- 20TH Century Fox Films
If America was going to get a cinematic civics teacher, it certainly could have done a hell of a lot worse than Steven Spielberg. It's not as though the most successful entertainer in the history of movies has given up on frivolity, with recent features like The BFG and the upcoming Ready Player One. But in recent years, the 71-year-old director has grown more contemplative, using his gifts behind the camera to tell stories about how America can be the best possible America, from the complex legislative sausage-making of Lincoln to the defense of civil liberties in Bridge of Spies. The Post seems like part of an unofficial trilogy with those two previous films—a spirited, engaging exploration of freedom of the press that is bound to feel even more pointed in the age of another president openly hostile toward the Fourth Estate.
This story, however, takes us back more than 40 years, to whistle-blower Daniel Ellsberg (Matthew Rhys) turning over to The New York Times in 1971 documents from a Department of Defense-commissioned report chronicling American involvement in—and public deception about—Vietnam going back to the Truman administration. The Nixon administration sought an injunction against the publication of the Pentagon Papers as a threat to national security, yet as the title of The Post suggests, the focus here isn't on the Times, but on the Washington paper dealing with complex issues at the same time. While publisher Katharine Graham (Meryl Streep) prepares to take the cash-poor paper public, editor Ben Bradlee (Tom Hanks) tries to play catch-up with the Times' reporting. And both of them ultimately face a hard decision about whether to risk publishing their own stories about the Pentagon Papers in the face of legal, political and financial pressure.

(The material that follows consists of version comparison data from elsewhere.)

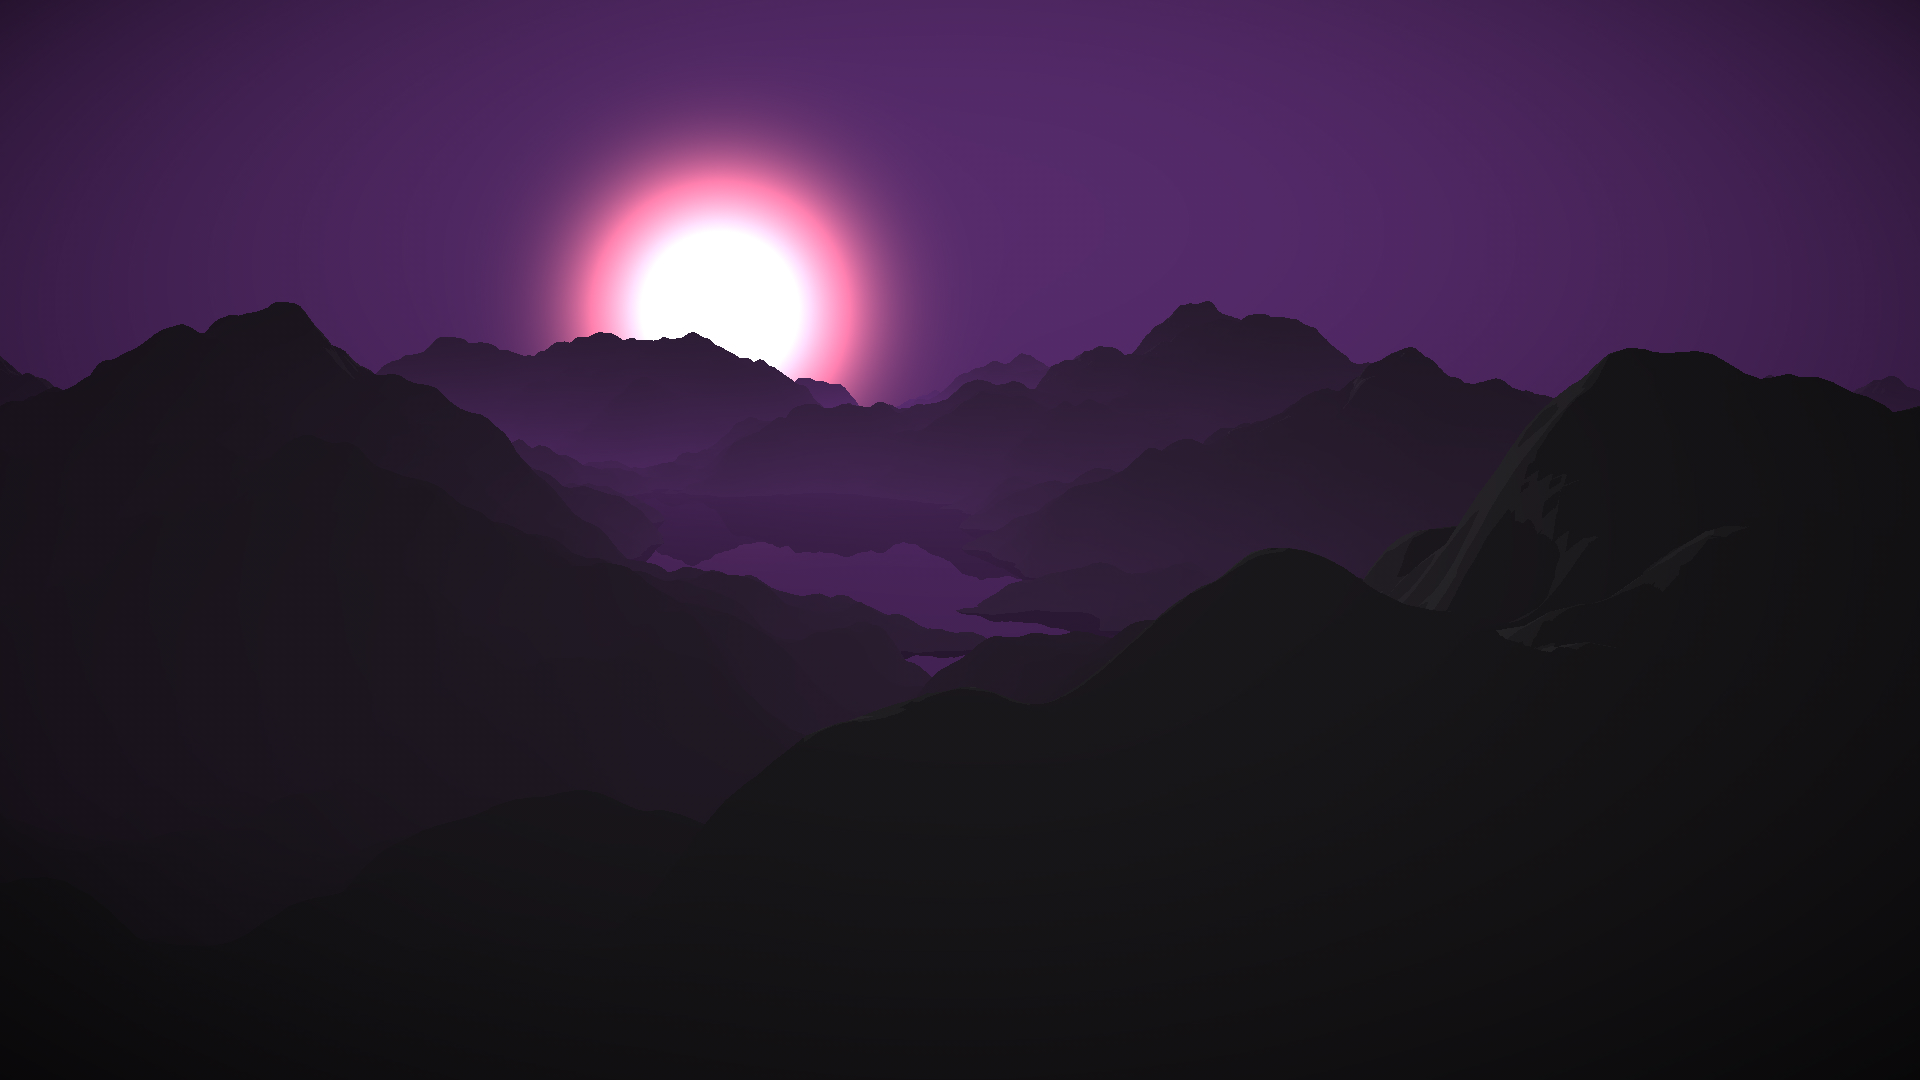
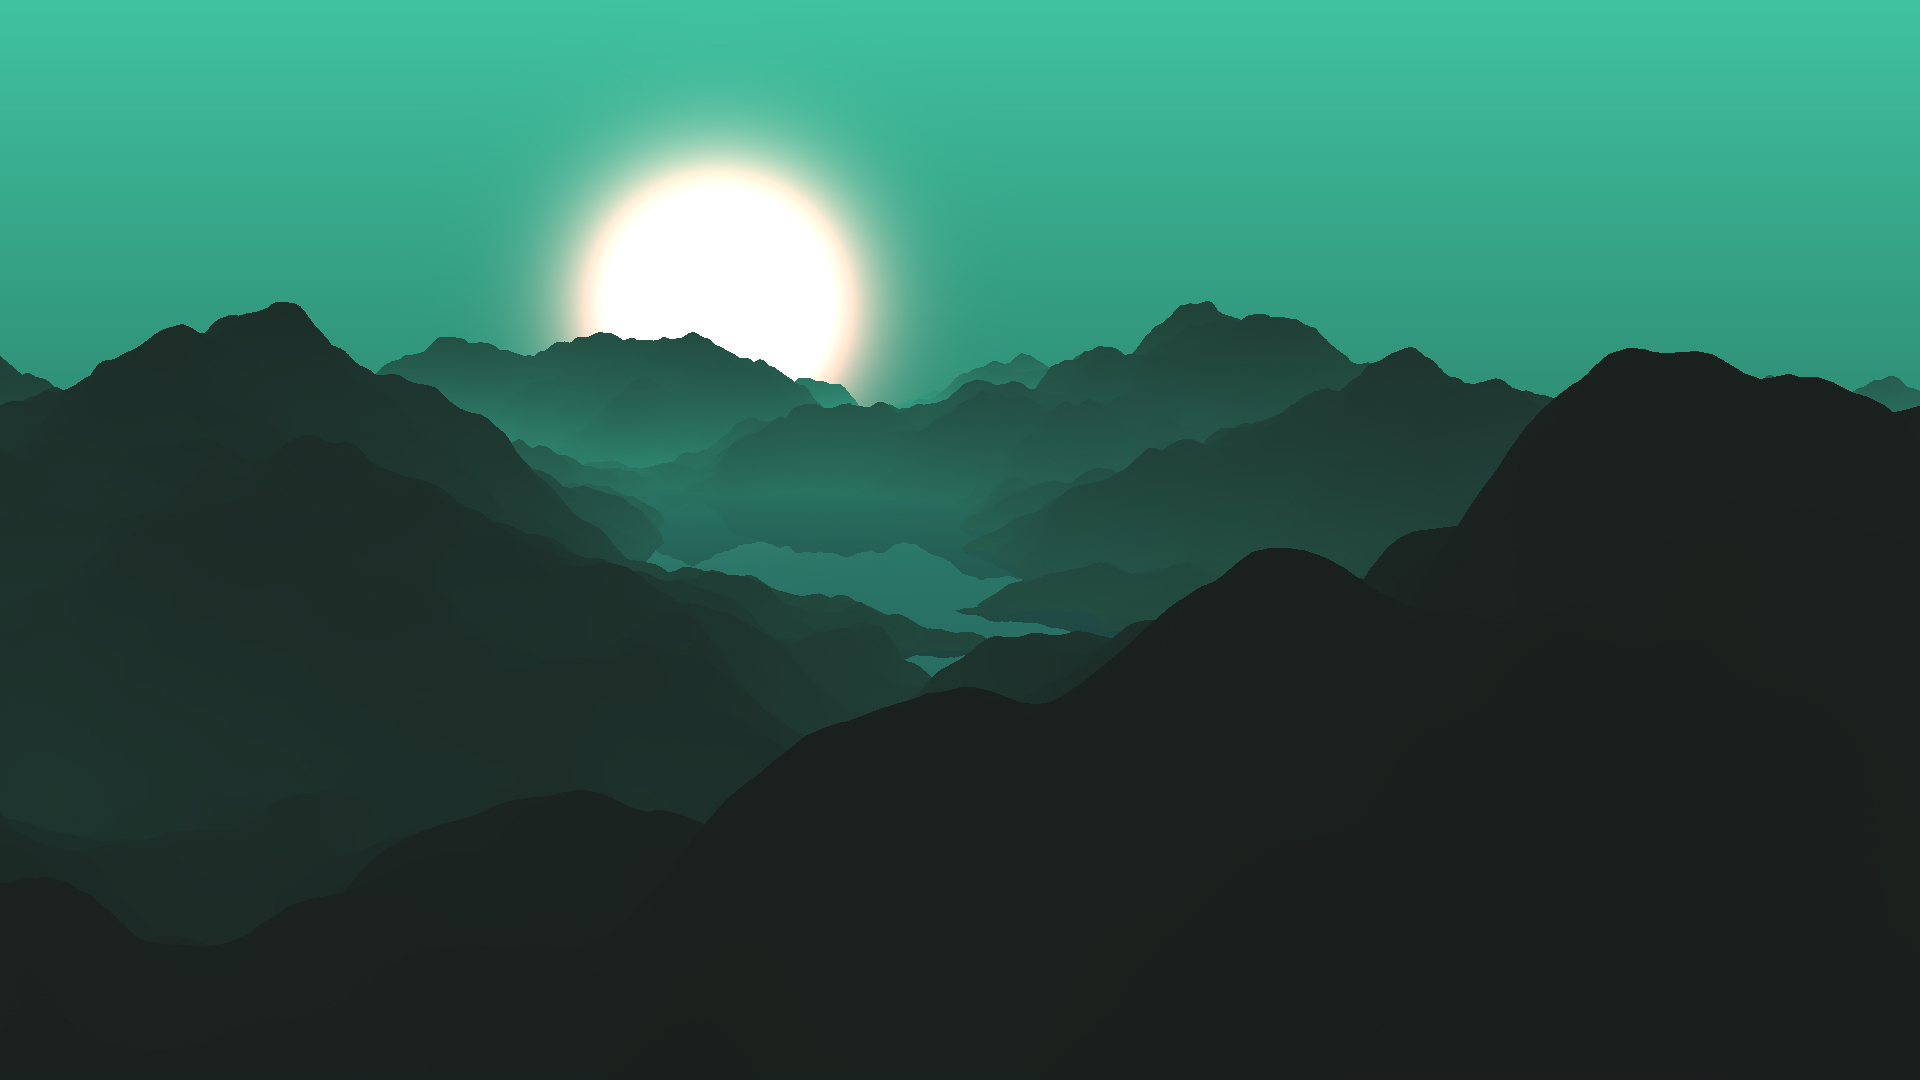
Change preview

diff --git a/src/world/World.cpp b/src/world/World.cpp
@@ -64,7 +64,7 @@ TraceResult World::trace(const Rayf& ray, const TraceParamter& parameter) const
 
                 // Lighting
                 Vec3f lightDirection = m_sky.getLightDirection();
-                Vec3f diffuseColor(0.4f);
+                Vec3f diffuseColor(0.1f, 0.1f, 0.1f);
                 Vec3f normal = m_heightmap.getNormalInterpolated(currentPosition.x, currentPosition.z);
                 float angle = normal.dot(lightDirection * -1.0f);
 
@@ -76,7 +76,7 @@ TraceResult World::trace(const Rayf& ray, const TraceParamter& parameter) const
                 // float light = CLAMP(angle * 8.0f, 0.0f, 1.0f);
                 light = light * 0.25f + 0.25f;
 
-                diffuseColor *= light;
+                //diffuseColor *= light;
 
                 // Apply fog
                 result.color = m_fog.applyFog(diffuseColor, m_sky, ray.origin, currentPosition);

diff --git a/src/world/sky/Sky.cpp b/src/world/sky/Sky.cpp
@@ -23,8 +23,8 @@ Vec3f Sky::getColor(const Vec3f& direction) const
 
 Vec3f Sky::getColor() const
 {
-    //return Vec3f(0.2f, 0.6f, 0.5f);
-    return Vec3f(0.4f, 0.2f, 0.5f);
+    return Vec3f(0.2f, 0.6f, 0.5f);
+    //return Vec3f(0.4f, 0.2f, 0.5f);
     //return Vec3f(0.5f, 0.6f, 0.9f);
     //return Vec3f(0.5f, 0.3f, 0.4f);
 }

diff --git a/src/main.cpp b/src/main.cpp
@@ -19,7 +19,7 @@ int main(int argc, char** argv)
     rayTracer.traceFullImage(image, camera, &world);
 
     VignetteEffect vignette;
-    vignette.apply(image);
+    //vignette.apply(image);
 
     NoiseDitheringEffect noiseDithering;
     noiseDithering.apply(image);

diff --git a/src/world/Water.cpp b/src/world/Water.cpp
@@ -19,5 +19,5 @@ Rayf Water::reflectRay(const Vec3f& position, const Vec3f& direction) const
 
 Vec3f Water::reflectColor(const Vec3f& color) const
 {
-    return color * 0.5f;
+    return (color + Vec3f(0.1f, 0.1f, 0.2f)) * Vec3f(0.4f, 0.4f, 0.4f);
 }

Much of the time, The Post feels like two different movies pasted together, which makes it a bit less effective as either one. On the one hand, there's the procedural story of reporters uncovering a far-reaching scandal, which is right in the wheelhouse of co-screenwriter and Spotlight Oscar-winner Josh Singer. The story emphasizes the low-tech leg-work of reporting in the pre-internet era, particularly as reporter Ben Bagdikian (Bob Odenkirk) tries to verify his suspicion that Ellsberg is the source of the Pentagon Papers leak. The script includes plenty of pointed, on-the-nose dialogue about the importance of journalism—"We have to be the check on their power," etc.—but The Post is considerably more entertaining simply observing as Bradlee and his staff fumble through the disorganized stack of documents, or when Bradlee sends an intern to spy on the Times to figure out what they've got, or even respecting the hard work of everyone from typesetters to workers on the loading docks who get the paper out into the world.

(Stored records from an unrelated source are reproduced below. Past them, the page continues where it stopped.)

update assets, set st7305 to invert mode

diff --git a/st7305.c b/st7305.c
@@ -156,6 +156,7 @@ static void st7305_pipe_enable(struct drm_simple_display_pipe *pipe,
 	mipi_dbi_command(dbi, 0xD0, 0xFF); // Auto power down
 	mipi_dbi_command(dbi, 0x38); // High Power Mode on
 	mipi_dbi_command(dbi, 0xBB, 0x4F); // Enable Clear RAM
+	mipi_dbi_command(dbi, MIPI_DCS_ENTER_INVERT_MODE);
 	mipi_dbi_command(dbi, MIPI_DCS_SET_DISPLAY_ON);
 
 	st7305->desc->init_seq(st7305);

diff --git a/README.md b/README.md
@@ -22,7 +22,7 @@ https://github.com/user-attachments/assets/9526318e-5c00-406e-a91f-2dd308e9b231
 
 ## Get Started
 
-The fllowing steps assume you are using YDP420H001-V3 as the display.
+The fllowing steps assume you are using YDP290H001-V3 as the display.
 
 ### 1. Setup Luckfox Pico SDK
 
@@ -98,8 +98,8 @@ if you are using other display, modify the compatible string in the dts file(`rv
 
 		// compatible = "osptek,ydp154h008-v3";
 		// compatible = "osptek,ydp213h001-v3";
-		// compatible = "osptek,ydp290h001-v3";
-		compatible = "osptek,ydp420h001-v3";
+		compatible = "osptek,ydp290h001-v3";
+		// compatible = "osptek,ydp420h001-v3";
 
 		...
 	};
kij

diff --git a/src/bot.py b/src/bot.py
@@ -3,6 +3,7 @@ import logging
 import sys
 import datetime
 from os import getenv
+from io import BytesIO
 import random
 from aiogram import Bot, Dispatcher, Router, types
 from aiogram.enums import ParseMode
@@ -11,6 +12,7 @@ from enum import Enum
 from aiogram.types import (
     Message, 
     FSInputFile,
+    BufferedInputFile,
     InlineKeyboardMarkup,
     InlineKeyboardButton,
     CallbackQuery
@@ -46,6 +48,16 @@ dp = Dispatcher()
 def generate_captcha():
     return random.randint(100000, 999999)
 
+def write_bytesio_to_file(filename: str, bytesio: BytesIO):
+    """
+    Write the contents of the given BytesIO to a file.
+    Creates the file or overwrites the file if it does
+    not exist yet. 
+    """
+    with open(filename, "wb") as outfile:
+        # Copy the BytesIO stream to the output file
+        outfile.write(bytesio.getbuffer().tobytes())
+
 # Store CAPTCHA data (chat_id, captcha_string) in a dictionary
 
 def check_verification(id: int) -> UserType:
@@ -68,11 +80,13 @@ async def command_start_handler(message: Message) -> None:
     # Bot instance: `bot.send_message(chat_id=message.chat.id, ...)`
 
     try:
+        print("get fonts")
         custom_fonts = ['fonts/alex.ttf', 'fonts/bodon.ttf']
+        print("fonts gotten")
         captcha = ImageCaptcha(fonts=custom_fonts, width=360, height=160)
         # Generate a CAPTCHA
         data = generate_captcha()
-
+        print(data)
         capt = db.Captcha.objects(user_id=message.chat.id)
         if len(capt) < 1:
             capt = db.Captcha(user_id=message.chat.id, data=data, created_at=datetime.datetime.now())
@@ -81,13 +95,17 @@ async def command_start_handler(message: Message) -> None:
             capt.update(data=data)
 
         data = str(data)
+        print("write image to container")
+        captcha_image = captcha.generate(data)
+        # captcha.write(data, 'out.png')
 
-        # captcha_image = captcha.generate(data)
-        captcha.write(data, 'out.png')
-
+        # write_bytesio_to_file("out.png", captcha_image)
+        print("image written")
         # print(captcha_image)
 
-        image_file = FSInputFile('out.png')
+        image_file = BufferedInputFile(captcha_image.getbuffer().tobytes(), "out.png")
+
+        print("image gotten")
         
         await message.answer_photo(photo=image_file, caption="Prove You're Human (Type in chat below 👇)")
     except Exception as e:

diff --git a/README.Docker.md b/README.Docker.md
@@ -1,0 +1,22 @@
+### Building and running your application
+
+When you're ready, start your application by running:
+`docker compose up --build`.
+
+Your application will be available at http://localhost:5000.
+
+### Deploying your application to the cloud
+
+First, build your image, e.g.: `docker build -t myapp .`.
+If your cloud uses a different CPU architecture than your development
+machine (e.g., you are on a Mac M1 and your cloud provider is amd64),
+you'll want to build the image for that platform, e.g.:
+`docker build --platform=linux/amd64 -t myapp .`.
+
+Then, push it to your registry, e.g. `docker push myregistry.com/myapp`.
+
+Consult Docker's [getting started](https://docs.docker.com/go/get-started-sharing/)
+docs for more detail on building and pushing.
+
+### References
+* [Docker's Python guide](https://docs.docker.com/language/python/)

This is also, however, the story of Graham's crucible moment as publisher, built on the back-story of her unexpected ascendance to heading the family business after her husband's suicide. Streep's performance is predictably sensational at capturing a woman full of self-doubt in a society still skeptical of women in positions of authority, and Spielberg employs all of his skills in shots that emphasize her insecurity: peering down at her over Bradlee's shoulder in a way that pins her in a corner, or circling her at a party like she's prey just ready to be eaten. Here, too, there are moments that are a bit overwrought—Graham descends the steps of the Supreme Court through a sea of women gazing at her in unabashed hero-worship—but it's a fascinating piece of character study, even if it's one that's more parallel to the central narrative than integrated into it.
Yet it's also a wonderfully efficient piece of filmmaking, opting not to focus on the arguments before the Supreme Court despite the fact that the case was a First Amendment landmark. Spielberg is slick enough in his directing choices—and savvy enough to put together a killer cast of supporting players like Tracy Letts, Bradley Whitford, Sarah Paulson and Alison Brie—that it rarely feels like you're getting a lecture about the importance of an adversarial free press. And even when it is what you're getting, it's nice to have a lecturer with some style.